* **How to complete this task**:
Each entry needs to appear again, retyped exactly as it is below.

(Beginning of Given data)

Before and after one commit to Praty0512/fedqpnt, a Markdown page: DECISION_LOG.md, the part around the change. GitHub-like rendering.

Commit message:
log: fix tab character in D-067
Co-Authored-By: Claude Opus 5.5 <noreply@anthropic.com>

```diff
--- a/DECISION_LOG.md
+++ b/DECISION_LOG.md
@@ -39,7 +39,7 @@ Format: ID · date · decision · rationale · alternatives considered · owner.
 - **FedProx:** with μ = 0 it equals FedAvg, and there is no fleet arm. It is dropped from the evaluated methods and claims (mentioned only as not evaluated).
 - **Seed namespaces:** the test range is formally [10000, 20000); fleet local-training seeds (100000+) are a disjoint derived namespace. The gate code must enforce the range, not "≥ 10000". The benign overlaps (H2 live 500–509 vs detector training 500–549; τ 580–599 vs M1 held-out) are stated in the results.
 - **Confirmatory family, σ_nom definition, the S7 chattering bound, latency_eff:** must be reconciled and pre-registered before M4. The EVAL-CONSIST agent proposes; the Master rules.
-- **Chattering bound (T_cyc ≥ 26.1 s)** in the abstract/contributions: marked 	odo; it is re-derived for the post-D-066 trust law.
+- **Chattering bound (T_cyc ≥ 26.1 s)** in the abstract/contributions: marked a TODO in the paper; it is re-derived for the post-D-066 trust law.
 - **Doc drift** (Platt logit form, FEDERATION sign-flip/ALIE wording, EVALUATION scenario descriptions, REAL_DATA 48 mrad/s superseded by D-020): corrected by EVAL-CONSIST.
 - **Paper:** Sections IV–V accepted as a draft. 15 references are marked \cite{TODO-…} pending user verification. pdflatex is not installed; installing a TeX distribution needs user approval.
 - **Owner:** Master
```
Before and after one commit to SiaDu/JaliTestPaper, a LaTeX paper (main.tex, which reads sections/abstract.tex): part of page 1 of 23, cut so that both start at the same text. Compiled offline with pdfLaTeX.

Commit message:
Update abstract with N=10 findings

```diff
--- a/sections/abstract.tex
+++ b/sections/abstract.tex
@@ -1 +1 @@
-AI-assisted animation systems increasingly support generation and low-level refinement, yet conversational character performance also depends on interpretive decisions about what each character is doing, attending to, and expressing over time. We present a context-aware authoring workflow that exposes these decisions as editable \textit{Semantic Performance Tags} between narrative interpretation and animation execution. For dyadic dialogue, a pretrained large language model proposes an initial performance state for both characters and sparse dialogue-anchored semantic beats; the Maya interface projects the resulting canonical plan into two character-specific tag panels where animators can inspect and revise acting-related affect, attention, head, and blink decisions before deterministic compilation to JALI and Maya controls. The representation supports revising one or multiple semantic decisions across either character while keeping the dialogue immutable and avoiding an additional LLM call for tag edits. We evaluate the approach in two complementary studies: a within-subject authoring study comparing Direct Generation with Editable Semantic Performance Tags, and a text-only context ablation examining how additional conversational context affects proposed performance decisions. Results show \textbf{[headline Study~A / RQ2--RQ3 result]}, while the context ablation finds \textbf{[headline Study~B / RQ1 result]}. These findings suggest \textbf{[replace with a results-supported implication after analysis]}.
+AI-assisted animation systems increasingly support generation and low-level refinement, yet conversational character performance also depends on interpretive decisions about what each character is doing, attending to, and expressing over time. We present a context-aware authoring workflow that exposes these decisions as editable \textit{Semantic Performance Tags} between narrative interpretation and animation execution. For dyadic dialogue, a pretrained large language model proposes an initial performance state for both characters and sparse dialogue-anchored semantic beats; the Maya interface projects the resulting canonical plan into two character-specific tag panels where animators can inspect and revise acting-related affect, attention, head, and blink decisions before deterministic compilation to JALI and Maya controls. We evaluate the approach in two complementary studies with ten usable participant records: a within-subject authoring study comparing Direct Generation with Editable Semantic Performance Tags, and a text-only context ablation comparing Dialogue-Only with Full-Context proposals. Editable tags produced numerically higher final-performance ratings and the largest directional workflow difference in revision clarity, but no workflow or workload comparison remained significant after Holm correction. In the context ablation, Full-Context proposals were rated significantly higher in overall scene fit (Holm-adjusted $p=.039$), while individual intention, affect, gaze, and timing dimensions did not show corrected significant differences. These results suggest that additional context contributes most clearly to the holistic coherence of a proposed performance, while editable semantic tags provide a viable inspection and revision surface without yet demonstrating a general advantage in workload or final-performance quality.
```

(End of Given data)

* **Solved exercise**:
Before and after one commit to Praty0512/fedqpnt, a Markdown page: DECISION_LOG.md, the part around the change. GitHub-like rendering.

Commit message:
log: fix tab character in D-067
Co-Authored-By: Claude Opus 5.5 <noreply@anthropic.com>

```diff
--- a/DECISION_LOG.md
+++ b/DECISION_LOG.md
@@ -39,7 +39,7 @@ Format: ID · date · decision · rationale · alternatives considered · owner.
 - **FedProx:** with μ = 0 it equals FedAvg, and there is no fleet arm. It is dropped from the evaluated methods and claims (mentioned only as not evaluated).
 - **Seed namespaces:** the test range is formally [10000, 20000); fleet local-training seeds (100000+) are a disjoint derived namespace. The gate code must enforce the range, not "≥ 10000". The benign overlaps (H2 live 500–509 vs detector training 500–549; τ 580–599 vs M1 held-out) are stated in the results.
 - **Confirmatory family, σ_nom definition, the S7 chattering bound, latency_eff:** must be reconciled and pre-registered before M4. The EVAL-CONSIST agent proposes; the Master rules.
-- **Chattering bound (T_cyc ≥ 26.1 s)** in the abstract/contributions: marked 	odo; it is re-derived for the post-D-066 trust law.
+- **Chattering bound (T_cyc ≥ 26.1 s)** in the abstract/contributions: marked a TODO in the paper; it is re-derived for the post-D-066 trust law.
 - **Doc drift** (Platt logit form, FEDERATION sign-flip/ALIE wording, EVALUATION scenario descriptions, REAL_DATA 48 mrad/s superseded by D-020): corrected by EVAL-CONSIST.
 - **Paper:** Sections IV–V accepted as a draft. 15 references are marked \cite{TODO-…} pending user verification. pdflatex is not installed; installing a TeX distribution needs user approval.
 - **Owner:** Master
```
Before and after one commit to SiaDu/JaliTestPaper, a LaTeX paper (main.tex, which reads sections/abstract.tex): part of page 1 of 23, cut so that both start at the same text. Compiled offline with pdfLaTeX.

Commit message:
Update abstract with N=10 findings

```diff
--- a/sections/abstract.tex
+++ b/sections/abstract.tex
@@ -1 +1 @@
-AI-assisted animation systems increasingly support generation and low-level refinement, yet conversational character performance also depends on interpretive decisions about what each character is doing, attending to, and expressing over time. We present a context-aware authoring workflow that exposes these decisions as editable \textit{Semantic Performance Tags} between narrative interpretation and animation execution. For dyadic dialogue, a pretrained large language model proposes an initial performance state for both characters and sparse dialogue-anchored semantic beats; the Maya interface projects the resulting canonical plan into two character-specific tag panels where animators can inspect and revise acting-related affect, attention, head, and blink decisions before deterministic compilation to JALI and Maya controls. The representation supports revising one or multiple semantic decisions across either character while keeping the dialogue immutable and avoiding an additional LLM call for tag edits. We evaluate the approach in two complementary studies: a within-subject authoring study comparing Direct Generation with Editable Semantic Performance Tags, and a text-only context ablation examining how additional conversational context affects proposed performance decisions. Results show \textbf{[headline Study~A / RQ2--RQ3 result]}, while the context ablation finds \textbf{[headline Study~B / RQ1 result]}. These findings suggest \textbf{[replace with a results-supported implication after analysis]}.
+AI-assisted animation systems increasingly support generation and low-level refinement, yet conversational character performance also depends on interpretive decisions about what each character is doing, attending to, and expressing over time. We present a context-aware authoring workflow that exposes these decisions as editable \textit{Semantic Performance Tags} between narrative interpretation and animation execution. For dyadic dialogue, a pretrained large language model proposes an initial performance state for both characters and sparse dialogue-anchored semantic beats; the Maya interface projects the resulting canonical plan into two character-specific tag panels where animators can inspect and revise acting-related affect, attention, head, and blink decisions before deterministic compilation to JALI and Maya controls. We evaluate the approach in two complementary studies with ten usable participant records: a within-subject authoring study comparing Direct Generation with Editable Semantic Performance Tags, and a text-only context ablation comparing Dialogue-Only with Full-Context proposals. Editable tags produced numerically higher final-performance ratings and the largest directional workflow difference in revision clarity, but no workflow or workload comparison remained significant after Holm correction. In the context ablation, Full-Context proposals were rated significantly higher in overall scene fit (Holm-adjusted $p=.039$), while individual intention, affect, gaze, and timing dimensions did not show corrected significant differences. These results suggest that additional context contributes most clearly to the holistic coherence of a proposed performance, while editable semantic tags provide a viable inspection and revision surface without yet demonstrating a general advantage in workload or final-performance quality.
```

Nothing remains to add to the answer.